[What you need to do]: Could you copy each line of the listing that holds "links"?

%%

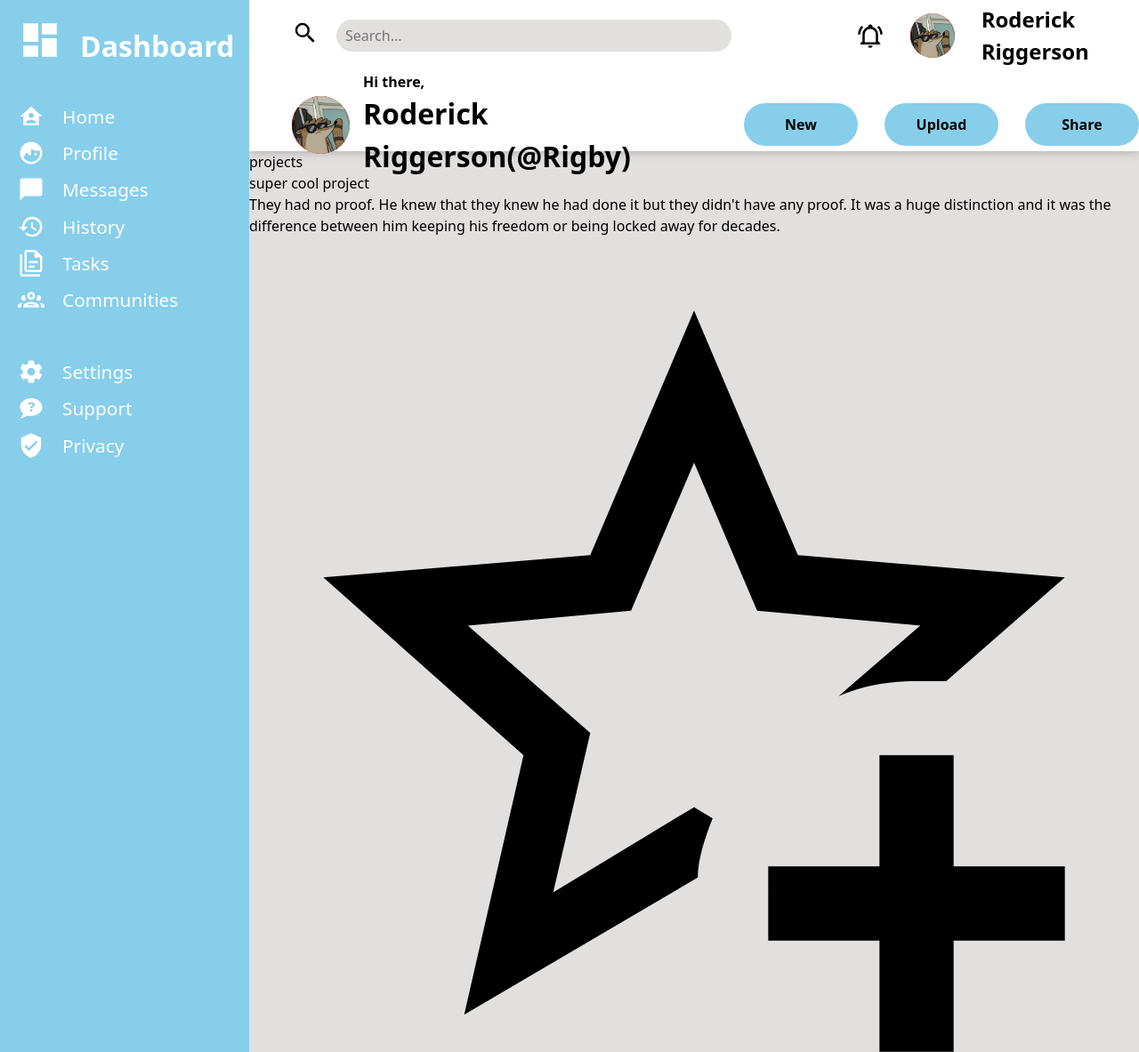
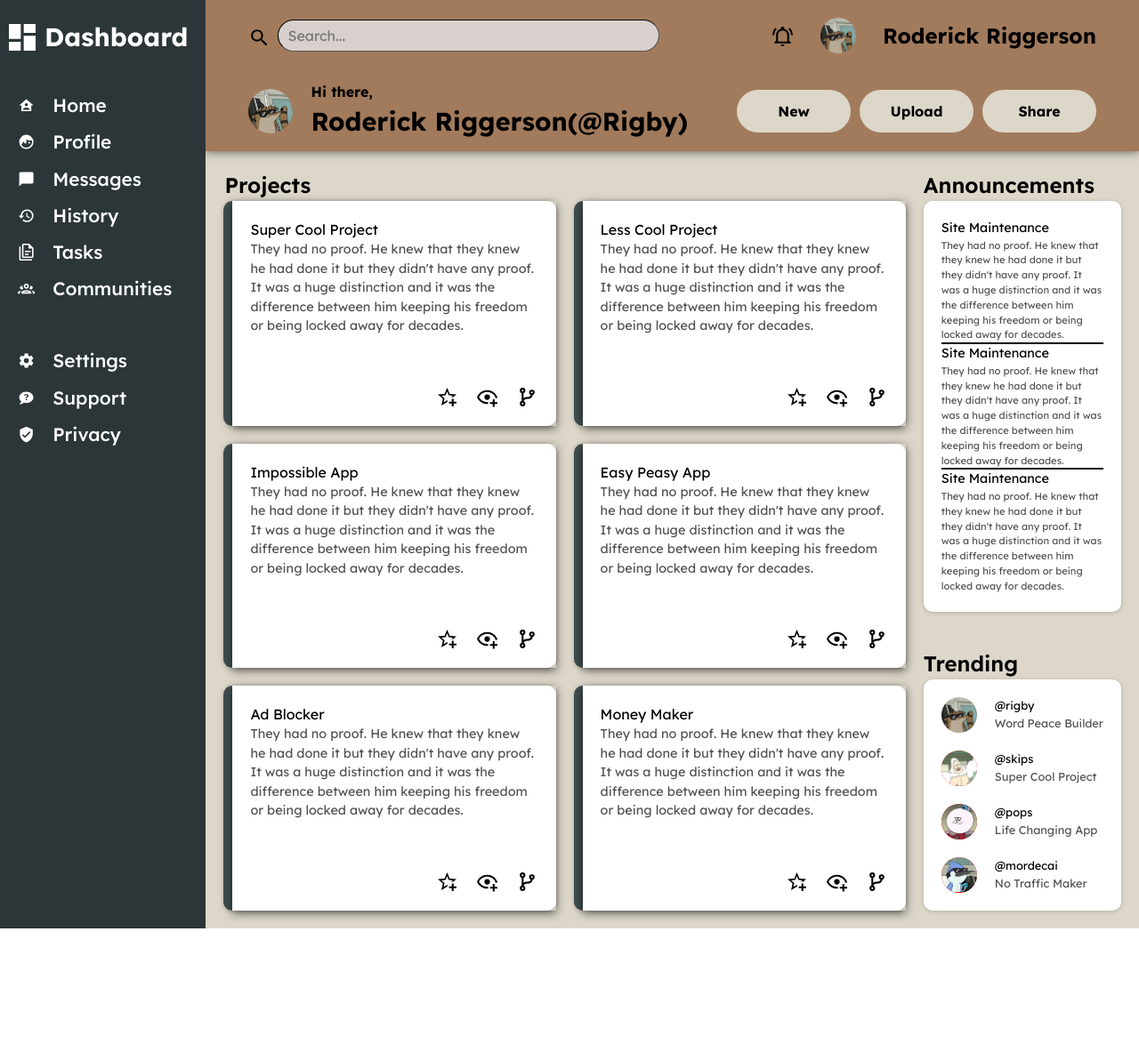
Before and after one commit to Kinzerto/Admin-Dashboard, a plain HTML site: page index.html in a window 1280 px wide. Shown: the top 1183 px of the page at 89% size. After the commit the page ends 1044 px from the top, so only its background shows below. Drawn offline with Linux system fonts and the light colour scheme.

Commit message:
styled main content

```diff
--- a/style.css
+++ b/style.css
@@ -9,7 +9,7 @@
 * {
     margin: 0;
     padding: 0;
-    font-family: Nunito Sans, system-ui, -apple-system, BlinkMacSystemFont, 'Segoe UI', Roboto, Oxygen, Ubuntu, Cantarell, 'Open Sans', 'Helvetica Neue', sans-serif;
+    font-family: "Lexend", system-ui, -apple-system, BlinkMacSystemFont, 'Segoe UI', Roboto, Oxygen, Ubuntu, Cantarell, 'Open Sans', 'Helvetica Neue', sans-serif;
 }
 
 /* 3. Enable keyword animations */
@@ -77,11 +77,15 @@ h6 {
     isolation: isolate;
 }
 
+:root {
+    --card-header-font-size: 1.2rem;
+}
+
 /**************************************************************************************/
 
 .container {
     display: grid;
-    grid-template-columns: 280px 1fr;
+    grid-template-columns: auto 1fr;
     grid-template-rows: 1fr 5fr;
     height: 100vh;
     width: 100%;
@@ -95,7 +99,7 @@ h6 {
     display: flex;
     flex-direction: column;
     gap: 10px;
-    background-color: skyblue;
+    background-color: #2C3639;
     padding: 20px;
     grid-column: 1;
     grid-row: 1 / 3;
@@ -106,39 +110,37 @@ h6 {
 .container .sidebar .links {
     display: flex;
     column-gap: 20px;
-    /* border: 1px solid red; */
-
 }
 
 /*****************************************/
 /* ICONS */
 .container .sidebar .links>svg {
     flex-shrink: 0;
-    height: 30px;
+    height: 1.2rem;
     padding: 0;
     margin: 0;
-    /* color: white; */
-    /* background-color: white; */
+    align-self: center;
     fill: white;
 }
 
 /*************************************/
-/* .container .sidebar .dashboard {
-    font-size: 30px;
+.container .sidebar .dashboard {
+    display: flex;
+    gap: 5px;
+    margin-left: -15px;
     color: white;
     margin-bottom: 30px;
     align-items: start;
-} */
+}
 
 .container .sidebar>.dashboard h1 {
-    margin-top: 8px;
-    font-size: 2rem;
+    align-self: center;
+    font-size: 1.8rem;
     color: white;
-    margin-bottom: 30px;
 }
 
 .container .sidebar>.dashboard svg {
-    height: 50px;
+    height: 40px;
 
 }
 
@@ -166,29 +168,25 @@ h6 {
     grid-template-columns: 2fr 1fr;
     grid-template-rows: 80px 90px;
     /* place-items: center; */
+    background-color: #A27B5C;
     padding-left: var(--header-padding-left);
-    box-shadow: 0 1px 10px rgba(0,0,0,0.25);
+    box-shadow: 0 1px 10px rgba(0, 0, 0, 0.555);
     z-index: 0;
-}
-.container .header > *{
-    /* border: 2px solid red; */
 }
 
 
 .header .search {
-    /* border: 1px solid red; */
     display: flex;
-    /* padding-top: var(--header-top-padding); */
     align-items: center;
-    column-gap: 20px;
+    column-gap: 8px;
 
 
 }
 
 .header .search svg {
-    /* flex-shrink: 0; */
+    margin-top: 10px;
     flex-shrink: 0;
-    height: 30px;
+    height: 25px;
     cursor: pointer;
 
     display: inline-block;
@@ -196,19 +194,18 @@ h6 {
 
 .header .search input {
     width: 70%;
-    /* height: 3em; */
     background-color: rgba(223, 219, 219, 0.89);
     border-radius: 20px;
     padding-left: 10px;
-    border-style: none;
+    border-width: 1px;
+    border-color: black;
     height: 2.3em;
-    /* background-color: red; */
 }
 
 .header .user-info {
     display: flex;
-    /* border: 1px solid red; */
-    /* padding-top: var(--header-top-padding);   */
+    padding-right: 3em;
+    justify-content: end;
     align-items: center;
     gap: 30px;
 }
@@ -216,68 +213,71 @@ h6 {
 .header .user-info svg {
     cursor: pointer;
     flex-shrink: 0;
-    height: 30px;
+    height: 25px;
 }
 
 .header .user-info .profile {
     overflow: hidden;
-    height: 50px;
-    width: 50px;
+    height: 40px;
+    width: 40px;
     background-color: red;
     border-radius: 100%;
     flex-shrink: 0;
 }
 
 .header .user-info h1 {
-    /* color: red; */
     font-size: 1.5rem;
+    text-wrap: nowrap;
 }
 
-/* .header .greetings > *{
-    border: 1px solid green;
-} */
 .header .greetings {
     grid-column: 1/ span 2;
     display: grid;
-    column-gap: 10px;
     grid-template-columns: 70px 1fr 1fr;
-    /* grid-template-rows: 1fr 30px; */
     align-items: start;
-    /* padding-bottom: 50px; */
 }
-.header .greetings :nth-child(2){
+
+.header .greetings :nth-child(2) {
     align-self: flex-end;
     font-weight: bold;
 }
+
 .header .greetings .profile {
-    align-self:center ;
+    align-self: center;
     grid-row: 1/span 2;
     overflow: hidden;
-    height: 65px;
-    width: 65px;
-    background-color: red;
+    height: 50px;
+    width: 50px;
+    background-color: transparent;
     border-radius: 100px;
 }
 
 .header .greetings h1 {
-    /* color: rebeccapurple; */
+    text-wrap: nowrap;
+    font-size: clamp(20px, -20.3846px + 3.8462cqi, 32px);
     align-items: start;
 }
-.header .greetings .buttons{
+
+.header .greetings .buttons {
+    padding-right: 3em;
     align-self: center;
     grid-column: 3;
-    grid-row: 1 / span 2    ;
+    grid-row: 1 / span 2;
     display: flex;
-    justify-content: center;
-    gap: 30px;
+    justify-content: end;
+    gap: 10px;
 }
-.header .greetings .buttons > *{
+
+.header .greetings .buttons>* {
     cursor: pointer;
     height: 3em;
-    width: 8em;
+    width: min(100%, 8em);
+    ;
+    min-width: 40px;
     border-radius: 30px;
     border-style: none;
-    background-color: skyblue   ;
+    /* color: white; */
+    background-color: #DCD7C9;
     text-transform: capitalize;
     font-weight: bold;
 }
@@ -285,6 +285,163 @@ h6 {
 
 /*********************************************************************/
 
-.container .main-content {
-    background-color: rgba(223, 219, 219, 0.89);
+.main-content {
+    background-color: #DCD7C9;
+    display: grid;
+    grid-template-columns: 4fr 1fr;
 }
+
+.main-content .title {
+    font-size: 1.5rem;
+    padding-top: 20px;
+    text-transform: capitalize;
+    font-weight: 600;
+}
+
+.main-content .projects {
+    grid-column: 1;
+    grid-row: 1 / span 2;
+    display: grid;
+    grid-template-rows: auto 1fr;
+}
+
+.projects .title {
+    padding-left: 21px
+}
+
+.main-content .projects .project-cards {
+    display: grid;
+    grid-template-columns: repeat(2, 1fr);
+    gap: 20px;
+    padding: 0 20px 20px 20px;
+}
+
+.main-content .projects .project-cards .card {
+    background-color: white;
+    border-left: 10px solid #3F4E4F;
+    grid-template-rows: 100%;
+    border-radius: 10px;
+    box-shadow: 0 1px 5px rgba(0, 0, 0, 0.2);
+}
+
+.card .card-content {
+    padding: 20px;
+    height: 100%;
+    display: grid;
+    grid-template-columns: 1fr 1fr;
+    grid-template-rows: auto 1fr auto;
+    box-shadow: 0 3px 10px rgba(0, 0, 0, 0.555);
+}
+
+.card .card-content>.card-title {
+    grid-column: 1 / -1;
+    text-transform: capitalize;
+    font-size: 1rem;
+
+}
+
+.card .card-content>p {
+    grid-row: 2;
+    grid-column: 1 / -1;
+    font-size: 0.9rem;
+    color: rgba(0, 0, 0, 0.678);
+}
+
+.card .card-content> :nth-child(3) {
+    grid-column: 2;
+    grid-row: 3;
+    gap: 20px;
+    justify-self: end;
+}
+
+.card .card-content>.buttons {
+    display: grid;
+    grid-template-columns: 1fr 1fr 1fr;
+}
+
+.card .card-content>.buttons svg {
+    height: 25px;
+}
+
+.main-content .announcements {
+    grid-column: 2;
+    display: grid;
+    grid-template-rows: auto 1fr;
+}
+
+.main-content .announcements .announcement-card {
+    display: grid;
+    grid-auto-rows: repeat(3, 1fr);
+    padding: 20px;
+    /* height: 50vh; */
+    overflow-y: auto;
+    background-color: white;
+    margin: 0 20px 20px 0px;
+    border-radius: 10px;
+    box-shadow: 0 1px 5px rgba(0, 0, 0, 0.2);
+}
+
+.announcement-card .headline {
+    border-bottom: 2px solid black;
+
+}
+
+.announcement-card :last-child {
+    border-style: none;
+
+}
+
+.announcement-card .headline .headline-title {
+    font-size: 0.9rem;
+}
+
+.announcement-card .headline p {
+    color: rgba(0, 0, 0, 0.678);
+    font-size: 0.7rem;
+}
+
+.main-content .trending-cards {
+    padding: 20px;
+    grid-column: 2;
+}
+
+.main-content .trending .trending-cards {
+    display: grid;
+    row-gap: 20px;
+    background-color: white;
+    margin: 0 20px 20px 0px;
+    border-radius: 10px;
+    box-shadow: 0 1px 5px rgba(0, 0, 0, 0.2);
+}
+
+.trending-cards .trend {
+    display: grid;
+    grid-template-columns: 60px 1fr;
+    grid-auto-rows: auto;
+}
+
+.trend .profile {
+    overflow: hidden;
+    height: 40px;
+    width: 40px;
+    background-color: red;
+    border-radius: 100%;
+    flex-shrink: 0;
+    grid-row: 1 / span 2;
+    align-self: center;
+}
+
+.trend .user {
+    align-self: flex-end;
+    font-size: 0.8rem;
+}
+
+.trend .user::before {
+    content: "@";
+}
+
+.trend .project {
+    font-size: 0.8rem;
+    text-wrap: nowrap;
+    color: rgba(0, 0, 0, 0.678);
+}
```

%%

[Solution for this problem]:
 .container .sidebar .links {
 .container .sidebar .links>svg {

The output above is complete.